Mosul battle tactics must change
The air strikes must be more carefully rationed, their use restricted.
2017/04/09 Issue: 101 Page: 9
The battle for Mosul will be won; that much is certain. What remains in question is the matter of how this inevitable victory will be won and how it will be remembered.
An operation such as the Islamic State (ISIS) has a plan for when it will be ejected from the last city it holds in Iraq. It will retreat, reorganise and persist in its bid to destabilise Iraq, the region and the world. Its propagandists are skilled. They know how to create images that play on the mind. They know how to create ideas that can serve as the kernels around which more can collect.
They know how to generate memories, false or real, and people have long memories. So, assuredly, do the people of Mosul. They have suffered under ISIS. Their rights have been systematically destroyed and their lives colonised by the all-consuming, all-pervading nature of extreme religion.

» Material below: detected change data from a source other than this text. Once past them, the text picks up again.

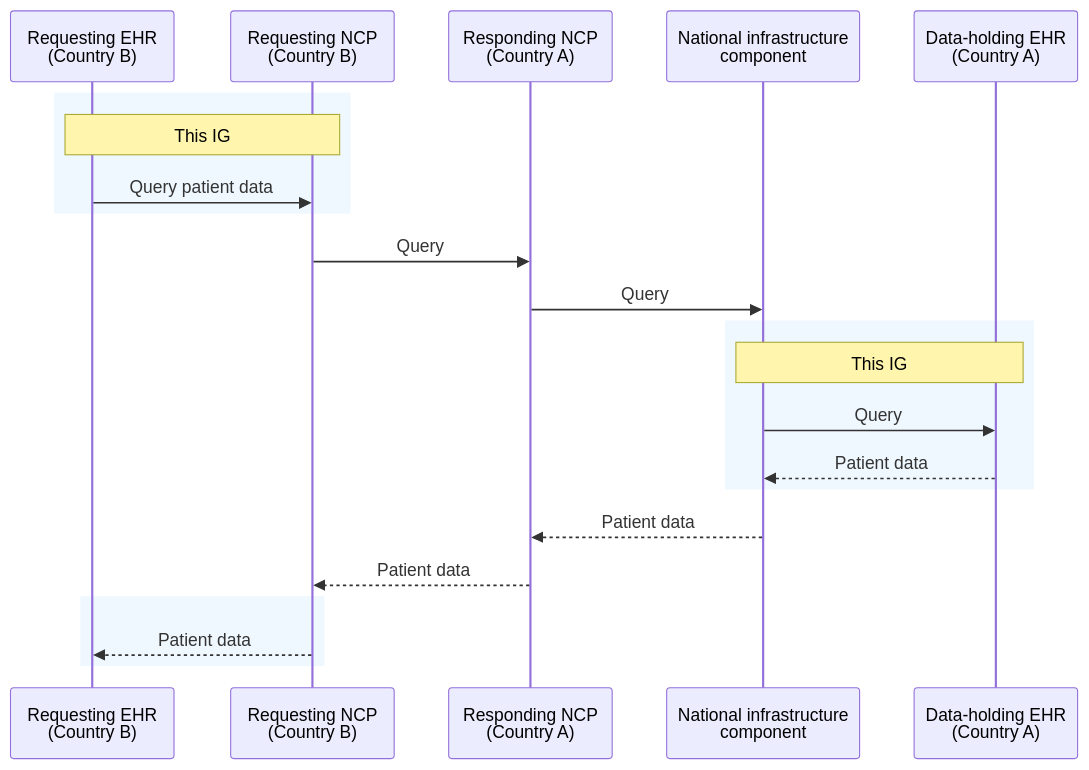
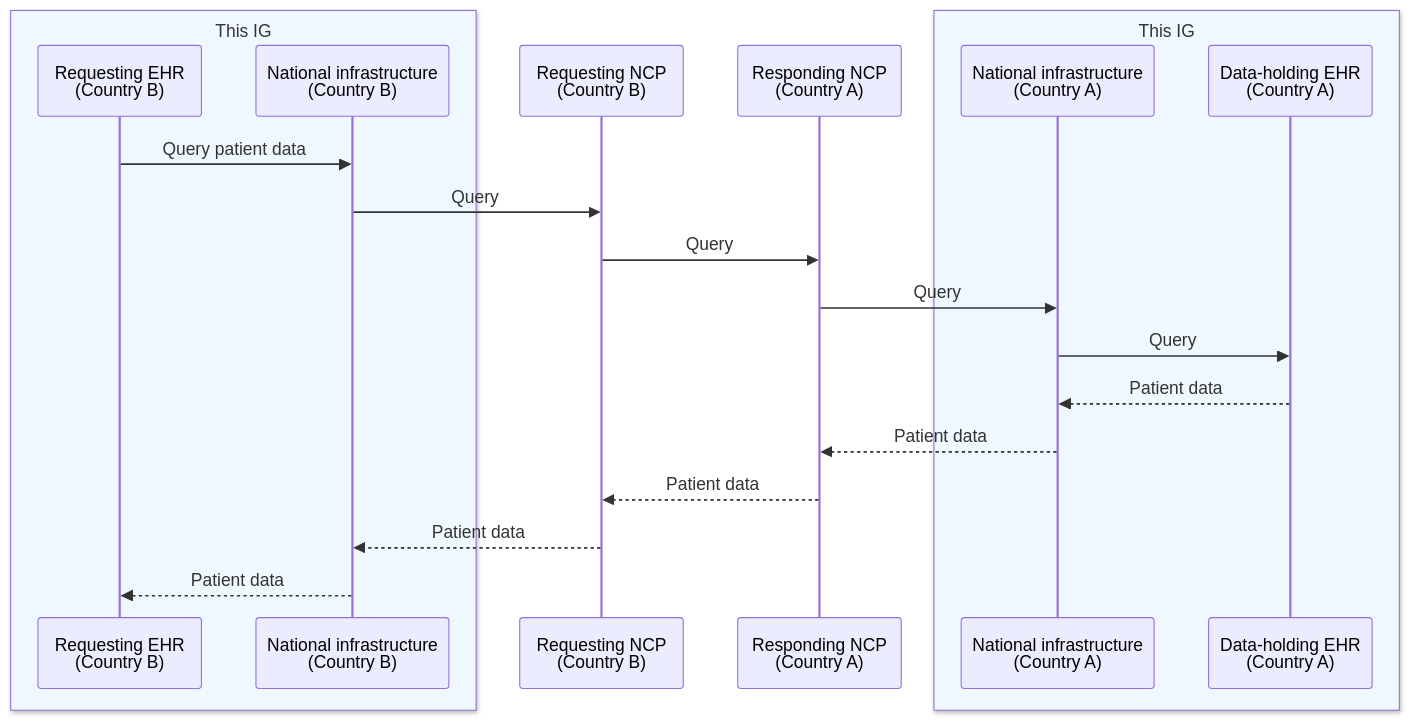
The diagram in diagrams/cross-border-ncp.mmd (euridice-org/eu-health-data-api), drawn with Mermaid before and after one commit. The commit also changed 3 other files, not shown here.

First line of the commit message:
FHIR-56665: Clarify cross-border page flow and both national infrastructures

```diff
--- a/diagrams/cross-border-ncp.mmd
+++ b/diagrams/cross-border-ncp.mmd
@@ -1,23 +1,22 @@
 sequenceDiagram
+    box rgb(240, 248, 255) This IG
     participant Requester as Requesting EHR<br/>(Country B)
+    participant NationalB as National infrastructure<br/>(Country B)
+    end
     participant NCPB as Requesting NCP<br/>(Country B)
     participant NCPA as Responding NCP<br/>(Country A)
-    participant National as National infrastructure<br/>component
+    box rgb(240, 248, 255) This IG
+    participant NationalA as National infrastructure<br/>(Country A)
     participant EHR as Data-holding EHR<br/>(Country A)
+    end
 
-    rect rgb(240, 248, 255)
-    Note over Requester,NCPB: This IG
-    Requester->>NCPB: Query patient data
-    end
+    Requester->>NationalB: Query patient data
+    NationalB->>NCPB: Query
     NCPB->>NCPA: Query
-    NCPA->>National: Query
-    rect rgb(240, 248, 255)
-    Note over National,EHR: This IG
-    National->>EHR: Query
-    EHR-->>National: Patient data
-    end
-    National-->>NCPA: Patient data
+    NCPA->>NationalA: Query
+    NationalA->>EHR: Query
+    EHR-->>NationalA: Patient data
+    NationalA-->>NCPA: Patient data
     NCPA-->>NCPB: Patient data
-    rect rgb(240, 248, 255)
-    NCPB-->>Requester: Patient data
-    end
+    NCPB-->>NationalB: Patient data
+    NationalB-->>Requester: Patient data
```
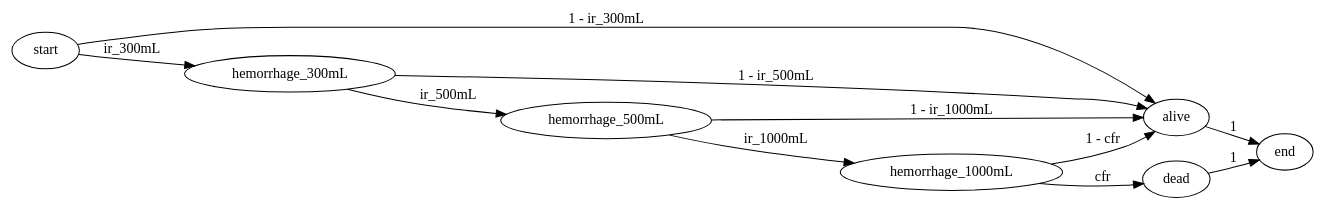
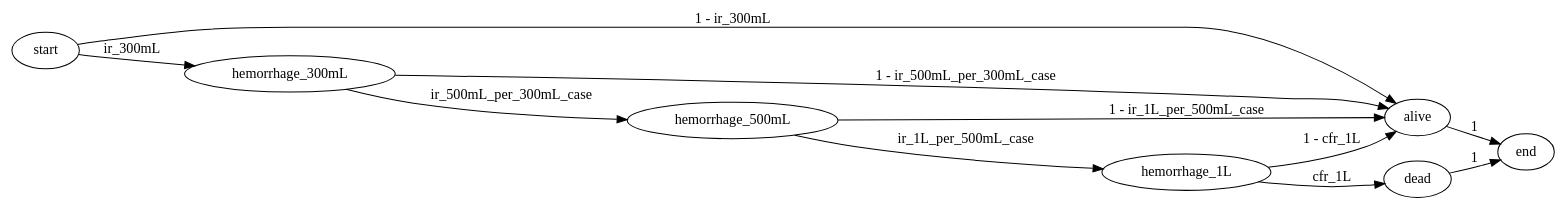
The diagram in docs/source/models/causes/maternal_disorders/gbd_2021_mncnh/postpartum_hemorrhage.rst (ihmeuw/vivarium_research), drawn with Graphviz before and after one commit. The commit also changed other lines of this file and 1 other file, not shown here.

```diff
--- a/docs/source/models/causes/maternal_disorders/gbd_2021_mncnh/postpartum_hemorrhage.rst
+++ b/docs/source/models/causes/maternal_disorders/gbd_2021_mncnh/postpartum_hemorrhage.rst
@@ -168,20 +170,20 @@
 .. graphviz::
 
     digraph hemorrhage_decisions {
         rankdir = LR;
         start
         end
         alive
         dead
 
         start -> alive [label = "1 - ir_300mL"]
         start -> hemorrhage_300mL [label = "ir_300mL"]
-        hemorrhage_300mL -> alive [label = "1 - ir_500mL"]
-        hemorrhage_300mL -> hemorrhage_500mL [label = "ir_500mL"]
-        hemorrhage_500mL -> alive [label = "1 - ir_1000mL"]
-        hemorrhage_500mL -> hemorrhage_1000mL [label = "ir_1000mL"]
-        hemorrhage_1000mL -> alive [label = "1 - cfr"]
-        hemorrhage_1000mL -> dead [label = "cfr"]
+        hemorrhage_300mL -> alive [label = "1 - ir_500mL_per_300mL_case"]
+        hemorrhage_300mL -> hemorrhage_500mL [label = "ir_500mL_per_300mL_case"]
+        hemorrhage_500mL -> alive [label = "1 - ir_1L_per_500mL_case"]
+        hemorrhage_500mL -> hemorrhage_1L [label = "ir_1L_per_500mL_case"]
+        hemorrhage_1L -> alive [label = "1 - cfr_1L"]
+        hemorrhage_1L -> dead [label = "cfr_1L"]
         alive -> end  [label = "1"]
         dead -> end  [label = "1"]
     }
```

Their children have either been subjected to propaganda that ISIS pretends is education or they have had no education at all. Their homes have been taken over, either literally or metaphorically.
The idea of a private, personal life has been effectively abolished under ISIS. This has, perhaps paradoxically, made it more special, more sacred, more deserving of protection.
Families and private lives are contained within the home. This is centrally important, both to those who live within Mosul and all who fight for the city.
Iraqi forces are engaged in liberating Mosul. Their leaders need to defeat ISIS; it is a matter of political necessity. More than that, one hopes, these leaders have an emotive desire to protect those who had, before the advance of the terror state in 2014, been their fellow citizens.
Defeating ISIS, however, is hard; its soldiers fight hard. Also, in a seemingly reasonable attempt to defeat them to liberate the city, Iraqi forces have made several terrible lapses of judgment. They have licensed air strikes on residential areas. They have adopted heavy-handed tactics. As a result, many civilians have been killed. Their homes, those sanctuaries against the many assaults of the caliphate, have been brought down on their heads.
Hundreds of civilians have died in a succession of botched strikes, either on ISIS positions or ISIS fighters.
The Iraqi government, despite what one hopes is its concern for those civilians who were killed, has dissembled. It dragged its feet. It prevented journalists from gaining access to the sites of the strikes. Only when evidence mounted did it concede the inevitable: Coalition air attacks killed hundreds of Mosul residents.
Some Iraqis blamed the Americans, accused the United States of being too happy to strike targets, too keen to dole out ordnance.
Iraqi authorities suggested that ISIS was deliberately putting civilians in danger. That it had violated the homes of Mosul’s residents, that it had used them as human shields. This would not be a surprise. ISIS is hardly a respecter of people or the idea of personal life.
At the same time, though, Iraqi forces must think hard. They must abandon tactics that prioritise a speedy victory when one is inevitable but which see civilian lives as dispensable.
The air strikes must be more carefully rationed, their use restricted. Difficult and costly though it is, and difficult though it may be to take, this is the right thing to do.
The business of fighting is hard. Defeating ISIS was never going to be easy. Iraqi authorities would do well to protect Mosul’s people and ensure a favourable place in their long memories.